Be that as it may, Skinny also wondered whether Mr. Osmond was, rather than just an average citizen, perhaps a Conservative partisan based on the strength of his name appearing as the contact on an invitation to 2007 Conservative Party fundraising dinner ostensibly celebrating the birthday of Sir John A. Macdonald featuring Preston Manning as the guest speaker. Perhaps so.
Now, it seems that Mr. Osmond has launched a website called “Stop the Carbon Tax” that another “Blogging Tory,” the pseudo-conservative pundit and Sun Media hack Gerry Nicholls promoted on his blog yesterday this way: “Grassroots opposition to the Liberal Carbon Tax is growing as evidenced by this cool new site” which linked to Osmond’s site. Yeah, right… “evidence” of “grassroots opposition” — from Conservative party operatives masquerading as average citizens. Cool? Try pathetic.
Update: Jeff Davidson has brought the picture above to our attention. “Average citizen” Barry Osmond is part of “Team Kovach” — he’s the one without boobs.
Campaigns of Hope & Fear
Aside from posting on some of the more frivolous aspects of the Liberals’ proposed “Green Shift” (not to be confused with eco-friendly urinal cakes, napkins and disposable coffee cups bearing the same trademarked name), I haven’t really delved into this pivotal issue to date, but now that I’ve finally gotten around to reading through the plan in its entirety, I’d like to explore it in some more detail over the coming weeks.
In following the “debate” since the plan’s release, I have to say that I’ve found the largely uninformed, knee-jerk reactions of “Conservative” politicians and supporters to be both needlessly alarmist and deeply pessimistic. And at the risk of vastly oversimplifying the matter, to a certain extent it doesn’t seem entirely unfair to regard the contrasting views of Stéphane Dion and Stephen Harper about the issue as those of “hope” and “fear” respectively.

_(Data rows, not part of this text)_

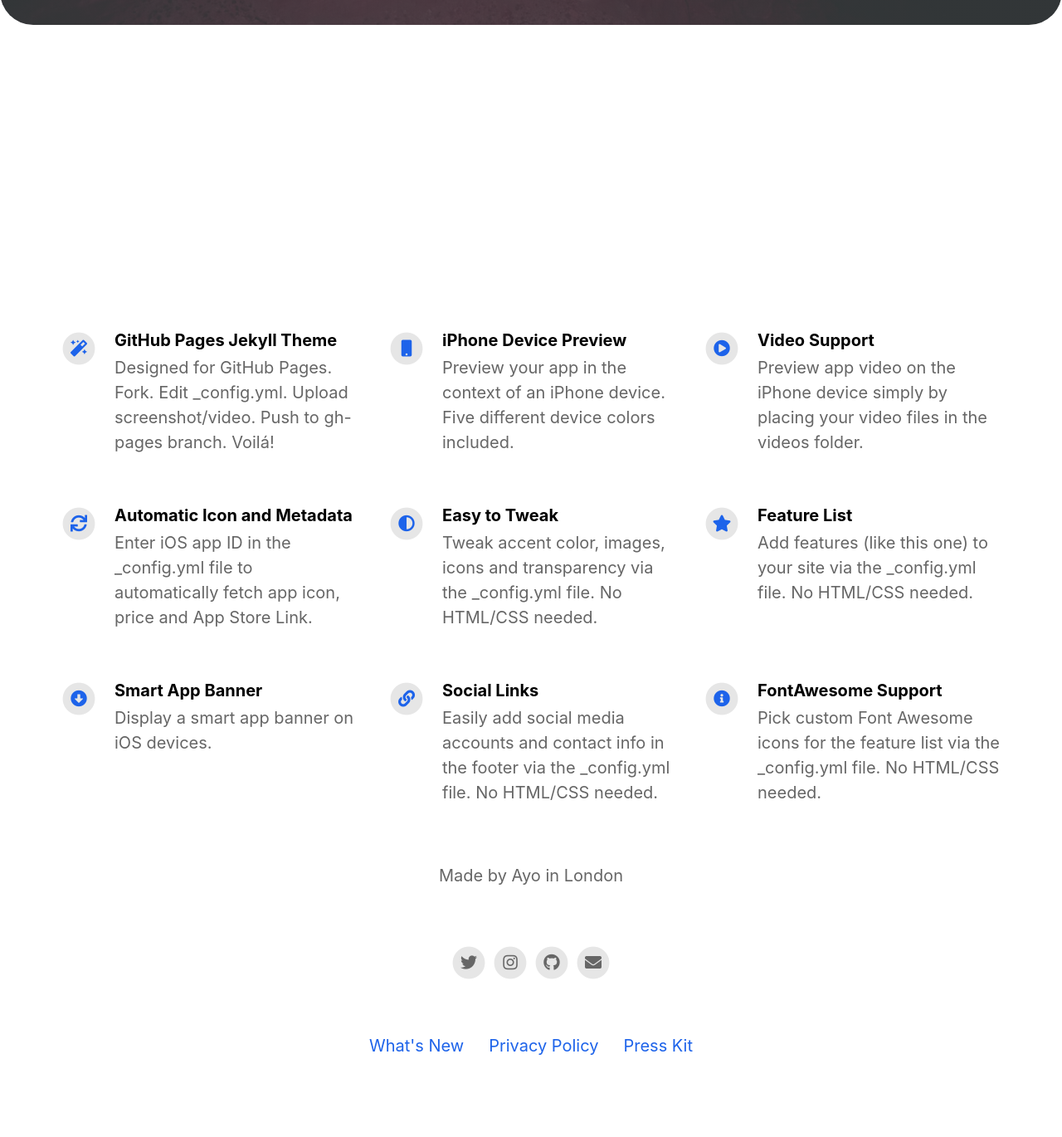
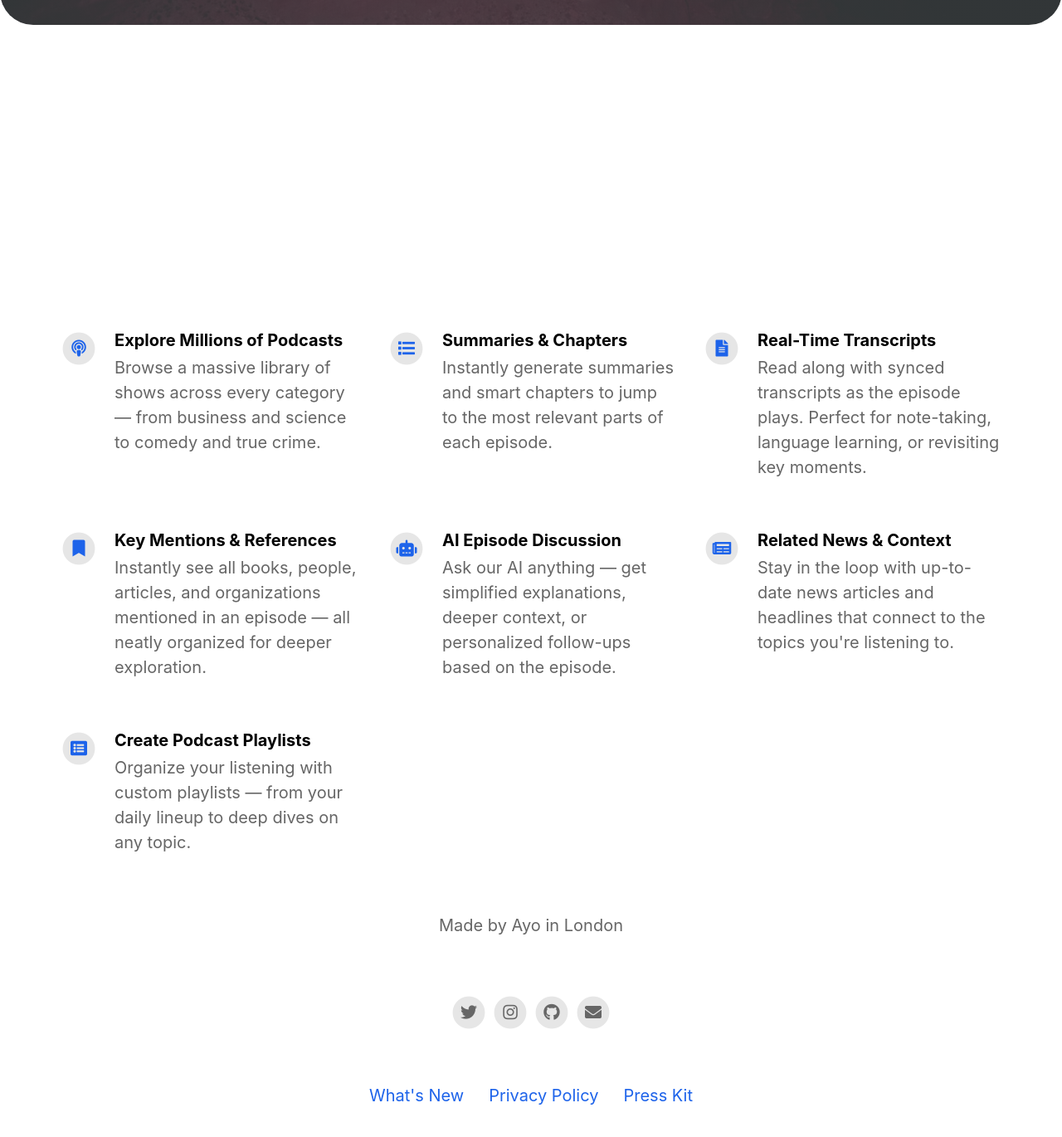
Before and after one commit to StillAyo/StillAyo.github.io, a Jekyll site: the page built from index.html, in a window 1280 px wide and 1400 px high, scrolled down 684 px. Shown: the top 1370 px of the window at 83% size. Built offline with Jekyll 4.4.1, drawn with Linux system fonts in a browser that asks for light colours; nearby versions of some CDN libraries; before the commit the page ends 2024 px from its top, so only the background shows below that.

Commit message:
Update _config.yml

```diff
--- a/_config.yml
+++ b/_config.yml
@@ -38,41 +38,33 @@ mastodon_link                             :
 # Feature List                            Edit, add or remove features to be presented.
 features                                  :
 
-  - title                                 : GitHub Pages Jekyll Theme
-    description                           : Designed for GitHub Pages. Fork. Edit _config.yml. Upload screenshot/video. Push to gh-pages branch. Voilá!
-    fontawesome_icon_name                 : magic
+  - title: Explore Millions of Podcasts
+    description: Browse a massive library of shows across every category — from business and science to comedy and true crime.
+    fontawesome_icon_name: podcast
 
-  - title                                 : iPhone Device Preview
-    description                           : Preview your app in the context of an iPhone device. Five different device colors included.
-    fontawesome_icon_name                 : mobile
+  - title: Summaries & Chapters
+    description: Instantly generate summaries and smart chapters to jump to the most relevant parts of each episode.
+    fontawesome_icon_name: list
 
-  - title                                 : Video Support
-    description                           : Preview app video on the iPhone device simply by placing your video files in the videos folder.
-    fontawesome_icon_name                 : play-circle
+  - title: Real-Time Transcripts
+    description: Read along with synced transcripts as the episode plays. Perfect for note-taking, language learning, or revisiting key moments.
+    fontawesome_icon_name: file-alt
 
-  - title                                 : Automatic Icon and Metadata
-    description                           : Enter iOS app ID in the _config.yml file to automatically fetch app icon, price and App Store Link.
-    fontawesome_icon_name                 : sync
+  - title: Key Mentions & References
+    description: Instantly see all books, people, articles, and organizations mentioned in an episode — all neatly organized for deeper exploration.
+    fontawesome_icon_name: bookmark
 
-  - title                                 : Easy to Tweak
-    description                           : Tweak accent color, images, icons and transparency via the _config.yml file. No HTML/CSS needed.
-    fontawesome_icon_name                 : adjust
+  - title: AI Episode Discussion
+    description: Ask our AI anything — get simplified explanations, deeper context, or personalized follow-ups based on the episode.
+    fontawesome_icon_name: robot
 
-  - title                                 : Feature List
-    description                           : Add features (like this one) to your site via the _config.yml file. No HTML/CSS needed.
-    fontawesome_icon_name                 : star
+  - title: Related News & Context
+    description: Stay in the loop with up-to-date news articles and headlines that connect to the topics you're listening to.
+    fontawesome_icon_name: newspaper
 
-  - title                                 : Smart App Banner
-    description                           : Display a smart app banner on iOS devices.
-    fontawesome_icon_name                 : arrow-alt-circle-down
-
-  - title                                 : Social Links
-    description                           : Easily add social media accounts and contact info in the footer via the _config.yml file. No HTML/CSS needed.
-    fontawesome_icon_name                 : link
-
-  - title                                 : FontAwesome Support
-    description                           : Pick custom Font Awesome icons for the feature list via the _config.yml file. No HTML/CSS needed.
-    fontawesome_icon_name                 : info-circle
+  - title: Create Podcast Playlists
+    description: Organize your listening with custom playlists — from your daily lineup to deep dives on any topic.
+    fontawesome_icon_name: list-alt
 
   - title                                 : # New Feature Title
     description                           : # New Feature Description
```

Conservatives would have us believe that a carbon tax is nothing more than a nefarious “trick” that will, as Stephen Harper put it so eloquently back in June, “screw everybody” (especially those in “the West”), but to me, the reasons why this is automatically assumed to be the case seem founded more on an irrational paranoia and a deep-seated distrust of government rather than being based on any empirical evidence or sound economic principles. Quite to the contrary, most economists agree (in itself a somewhat unusual occurrence) that taxing carbon is a sensible idea and some, such as Don Drummond, the chief economist of the TD Bank Financial Group, have even described the Liberals’ carbon tax plan as “a good start” that will, at least in his estimation, leave the general Canadian taxpayer “better off.”

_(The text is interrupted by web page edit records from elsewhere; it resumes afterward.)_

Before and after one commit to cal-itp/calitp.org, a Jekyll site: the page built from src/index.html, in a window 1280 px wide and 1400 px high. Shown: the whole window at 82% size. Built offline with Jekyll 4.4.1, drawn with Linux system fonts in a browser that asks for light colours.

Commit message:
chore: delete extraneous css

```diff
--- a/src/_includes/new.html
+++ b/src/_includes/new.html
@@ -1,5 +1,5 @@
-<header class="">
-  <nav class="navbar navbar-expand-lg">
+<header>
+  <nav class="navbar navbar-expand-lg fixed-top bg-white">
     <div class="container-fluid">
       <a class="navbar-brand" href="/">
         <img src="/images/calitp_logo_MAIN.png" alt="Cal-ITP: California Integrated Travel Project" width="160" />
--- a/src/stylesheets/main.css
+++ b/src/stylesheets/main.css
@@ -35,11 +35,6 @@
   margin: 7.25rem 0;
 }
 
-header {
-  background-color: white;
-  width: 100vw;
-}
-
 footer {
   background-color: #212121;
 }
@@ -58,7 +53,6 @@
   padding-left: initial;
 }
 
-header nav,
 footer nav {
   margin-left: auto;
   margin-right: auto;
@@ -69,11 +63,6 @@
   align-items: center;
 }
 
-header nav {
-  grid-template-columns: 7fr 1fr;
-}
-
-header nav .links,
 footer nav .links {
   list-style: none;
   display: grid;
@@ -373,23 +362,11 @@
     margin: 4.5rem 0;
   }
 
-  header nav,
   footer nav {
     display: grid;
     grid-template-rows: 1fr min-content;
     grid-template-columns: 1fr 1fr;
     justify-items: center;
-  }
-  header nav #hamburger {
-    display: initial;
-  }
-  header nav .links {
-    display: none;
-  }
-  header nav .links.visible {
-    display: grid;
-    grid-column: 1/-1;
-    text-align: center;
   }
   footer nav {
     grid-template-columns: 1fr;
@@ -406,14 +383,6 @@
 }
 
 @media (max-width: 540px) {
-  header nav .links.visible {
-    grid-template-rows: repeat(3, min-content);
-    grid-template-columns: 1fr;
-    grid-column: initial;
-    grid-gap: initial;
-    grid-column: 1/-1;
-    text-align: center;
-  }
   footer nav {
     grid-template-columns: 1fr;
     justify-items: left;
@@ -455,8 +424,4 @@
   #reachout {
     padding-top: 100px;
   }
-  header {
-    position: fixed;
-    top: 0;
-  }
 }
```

Of course, it would be entirely foolish to blindly place bets on the side of “hope” without failing to mention that the Liberals haven’t always been noted for their sound management of complex government programs in the past. One only has to look back to monumental boondoggles like the scandalous waste associated with the Human Resources Development grants program or the long gun registry to see how badly things can go wrong in this regard. While those are certainly more than fair enough points to raise by way of objection to the Liberals’ “Green Shift” proposal, I want to leave that aspect aside — at least for the time being — and focus instead quite strictly on the principle of the matter.

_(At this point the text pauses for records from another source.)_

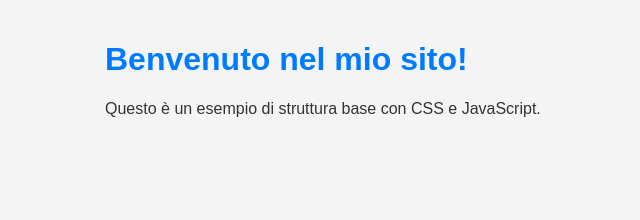
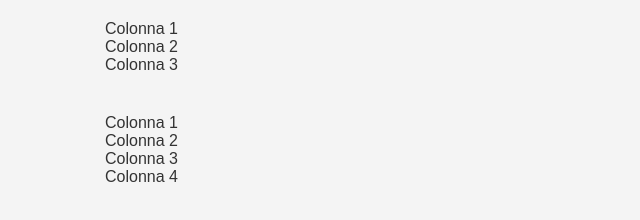
Before and after one commit to AlessEnex/JAM, a plain HTML site: page index.html in a window 1280 px wide. Shown: the whole page, without its empty margins (135-775 px from the left). Drawn offline with Linux system fonts and the light colour scheme.

Commit message:
Update index.html

```diff
--- a/index.html
+++ b/index.html
@@ -3,18 +3,23 @@
 <head>
     <meta charset="UTF-8">
     <meta name="viewport" content="width=device-width, initial-scale=1.0">
-    <title>Il Tuo Titolo</title>
-
-    <!-- Collega il file CSS -->
+    <title>Sezione Div con 3 Colonne</title>
     <link rel="stylesheet" href="style.css">
-
-    <!-- Collega il file JavaScript -->
-    <script defer src="script.js"></script>
 </head>
 <body>
     <div class="container">
-        <h1>Benvenuto nel mio sito!</h1>
-        <p>Questo è un esempio di struttura base con CSS e JavaScript.</p>
+        <div class="column">Colonna 1</div>
+        <div class="column">Colonna 2</div>
+        <div class="column">Colonna 3</div>
     </div>
+
+      <div class="container">
+        <div class="column">Colonna 1</div>
+        <div class="column">Colonna 2</div>
+        <div class="column">Colonna 3</div>
+        <div class="column">Colonna 4</div>
+    </div>
+
+
 </body>
 </html>
```
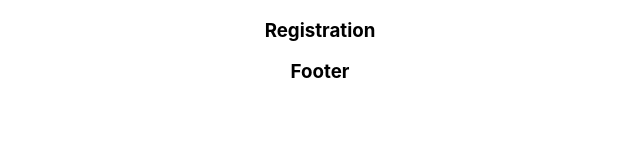
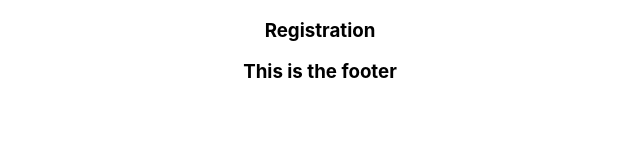
Before and after one commit to VangelIliev/SoftuniReactProject, a React (Create React App) app in the folder softuni-react/: page / in a window 1280 px wide. Shown: the top 160 px of the page, without its empty margins (320-960 px from the left). Built offline with nearby package versions, Linux system fonts and the light colour scheme.

Commit message:
Changing text

```diff
--- a/softuni-react/src/components/footer/footer.js
+++ b/softuni-react/src/components/footer/footer.js
@@ -1,7 +1,7 @@
 function Footer(){
     return(
         <div className="row col-12 d-flex justify-content-center text-white">
-        <h3>Footer</h3>
+        <h3>This is the footer</h3>
     </div>
     )
 }
```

So, if you have any ideas on how you’d like to see this discussion run, I’d be more than open to suggestions. By way of full disclosure, I may be participating in a conference call with Dion about this issue in the coming weeks, so what transpires here will likely help to inform my questions about the program and its implementation in the rather unlikely event of a future Liberal government.